Get and Transform
The “Get and Transform” tools have been widely available since Excel 2016. Prior to 2016, the tools were available via a free download as part of the Power Query toolset.
Our dataset contains sales for a year grouped by month (blue), and each row represents an App/Type grouping (yellow).
We want to transpose the monthly data and combine it with the App/Type data. Our result should have
- 12 rows for “WenCaL/Sales” (Jan…Dec)
- 12 rows for “WenCaL/Volume” (Jan…Dec)
- 12 rows for “WenCaL/Returns” (Jan…Dec), etc.
Problem with Blanks
One of the issues with traditional transpose strategies is wherever an empty cell exists, no row will be created for that App/Type combination.
To solve this issue, we will need to “zero fill” all the empty cells in the range of numbers.
Step 1 – Pull the Data into Power Query
The Power Query suite of tools (located in the “Get and Transform” group on the Data tab) will allow us to quickly and easily correct this data.
Click anywhere in the data (anywhere in A3:N12) and select Data (tab) -> Get & Transform Data (group) -> From Table/Range.
Provided there are no completely blank rows or columns in the data, the Create Table dialog box’s selection range should be correct. If not, make the necessary adjustments. Also, make sure the “My table has headers” option is selected then click OK.
The data will be sent to the Power Query Editor for further processing.
The Power Query Editor is an entire suite of tools used to fix virtually any data irregularity or data transformation issue.
The first thing we will do is to select the Name field from the Query Settings -> Properties panel on the right and change the name to something more meaningful, like “TableFinal”.
Step 2 – Fix the Data
Our first task will be to replace all the empty value cells with zeroes. Empty cells will be skipped in the next step when we transpose the table. Since we don’t want chronological gaps in our data, we need to occupy the empty cells with a value.
NOTE: In Power Query, an empty cell is labeled as a “null” cell. This is just a fancy way to say “empty” in Power Query.
We have 12 columns of monthly data to replace nulls with zeroes.
Click the header of the “Jan” column, scroll to the right, hold CTRL then click the header of the “Dec” column.
With the 12 month columns highlighted, select Home (tab) -> Transform (group) -> Replace Values.

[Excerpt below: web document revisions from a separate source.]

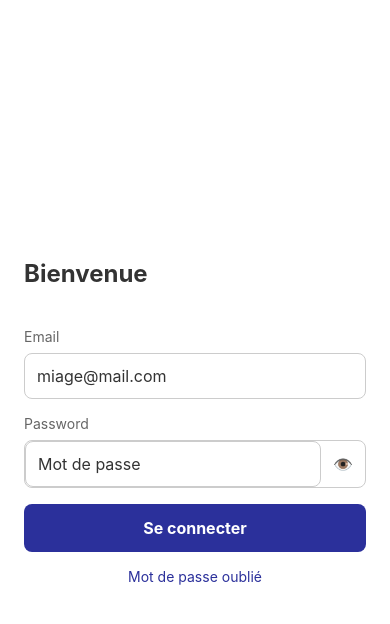
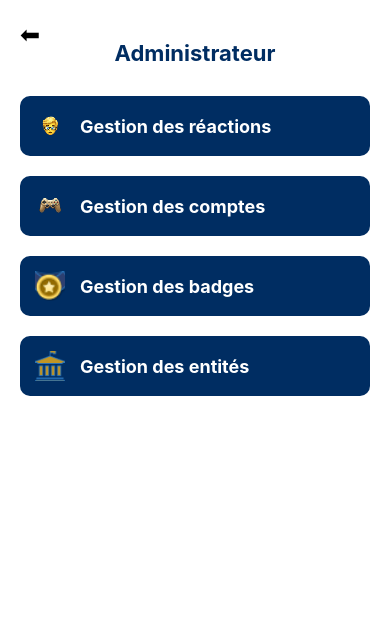
Before and after one commit to BACI-Aimen/ECSIM2-COPIE, a React Native app in the folder FrontEnd/: screen /HomeAdmin in a window 390 px wide. Shown: the top 624 px of the page. Built offline with nearby package versions, Linux system fonts and the light colour scheme.

Commit message:
Connexion de la page connexion à homeadmin & Ajout deconnexion admin

```diff
--- a/FrontEnd/SRC/Components/Pages/Admin_Home/Admin_Home.tsx
+++ b/FrontEnd/SRC/Components/Pages/Admin_Home/Admin_Home.tsx
@@ -11,6 +11,7 @@ import styles from './Admin_Home.styles';
 import HealthData from '../../../Health/HealthData';
 import { View, Text, TouchableOpacity, StyleSheet, FlatList, Image } from "react-native";
 import { useNavigation } from "@react-navigation/native";
+import * as SecureStore from 'expo-secure-store';
 
 interface Admin_HomeProps {
     navigation: any;
@@ -25,11 +26,19 @@ const menuItems = [
 
 const Admin_Home: React.FC<Admin_HomeProps> = ({ navigation }) => {
 
+  const deconnexion = () => {
+    SecureStore.deleteItemAsync("token");
+    navigation.reset({
+      index: 0,
+      routes: [{ name: 'Connexion' }],
+    });
+  }
+
     return (
 
 
         <View style={styles.container}>
-        <TouchableOpacity onPress={() => navigation.goBack()} style={styles.backButton}>
+        <TouchableOpacity onPress={deconnexion} style={styles.backButton}>
           <Text style={styles.backText}>⬅</Text>
         </TouchableOpacity>
 
--- a/FrontEnd/SRC/Components/Pages/Connexion/Connexion.tsx
+++ b/FrontEnd/SRC/Components/Pages/Connexion/Connexion.tsx
@@ -28,6 +28,12 @@ const ConnexionMain = () => {
       if(!retour.hasOwnProperty('error')) {
         toggleLoader();
         await SecureStore.setItemAsync('token', retour.token)
+        if(retour.isAdmin){
+          navigation.reset({
+            index: 0,
+            routes: [{ name: 'HomeAdmin' }],
+          });
+        }else {
           if(retour.first_connexion){
             navigation.reset({
               index: 0,
@@ -38,6 +44,7 @@ const ConnexionMain = () => {
               index: 0,
               routes: [{ name: 'Home' }],
             });
+          }
         }
       }else{
         setError(retour.message)
--- a/FrontEnd/StackNavigator.tsx
+++ b/FrontEnd/StackNavigator.tsx
@@ -6,6 +6,7 @@ import MonCompte from './SRC/Components/Pages/MonCompte/MonCompte';
 import MonMur from './SRC/Components/Pages/MonMur/MonMur';
 import Historique from './SRC/Components/Pages/Historique/Historique';
 import FirstConnexion from "./SRC/Components/Pages/FirstConnexion/FirstConnexion";
+import Admin_Home from "./SRC/Components/Pages/Admin_Home/Admin_Home";
 
 const Stack = createNativeStackNavigator();
 
@@ -19,6 +20,8 @@ const StackNavigator = () => {
                 <Stack.Screen name="MonCompte" component={MonCompte} />
                 <Stack.Screen name="MonMur" component={MonMur} />
                 <Stack.Screen name="Historique" component={Historique} />
+
+                <Stack.Screen name="HomeAdmin" component={Admin_Home} />
             </Stack.Group>
         </Stack.Navigator>
     )
```
Lines whose indentation alone changed are shown as unchanged.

In the Replace Values dialog box, type “null” (no quotation marks) in the Value To Find field, and a “0” (no quotation marks) in the Replace With field and click OK.
All the “null” cells have been replaced with zeroes.
Step 3 – Transposing the Months
The next step is to transpose the month columns and create associated entries for each corresponding App/Type combination.
We could select the month columns like we did earlier and then transpose them but imagine if instead of 12 month columns there were 1,000 product columns.
A faster method would be to select the two columns that we will be reproducing, the App and Type columns, and then instruct Power Query to fix all the OTHER columns, leaving our selected columns out of the process.
Select the App and Type columns, then select Transform (tab)-> Any Column (group) -> click the small arrow next to Unpivot Columns -> Unpivot Other Columns.
The data has been transposed.
Step 4 – Loading the Results into Excel
To load the results into Excel, select Home (tab) -> Close (group)-> Close & Load.
We have our transposed list in Excel as an official Excel Table.
We can now create Pivot Tables, Charts, filter, and sort to our heart’s delight.
Change Horizontal Data to Vertical
Unstack Data from One Column to Many Columns
Feel free to Download the Workbook HERE.
I'm a 5x Microsoft MVP with over 15 years of experience implementing and professionals on Management Information Systems of different sizes and nature.
My background is Masters in Economics, Economist, Consultant, Oracle HFM Accounting Systems Expert, SAP BW Project Manager. My passion is teaching, experimenting and sharing. I am also addicted to learning and enjoy taking online courses on a variety of topics.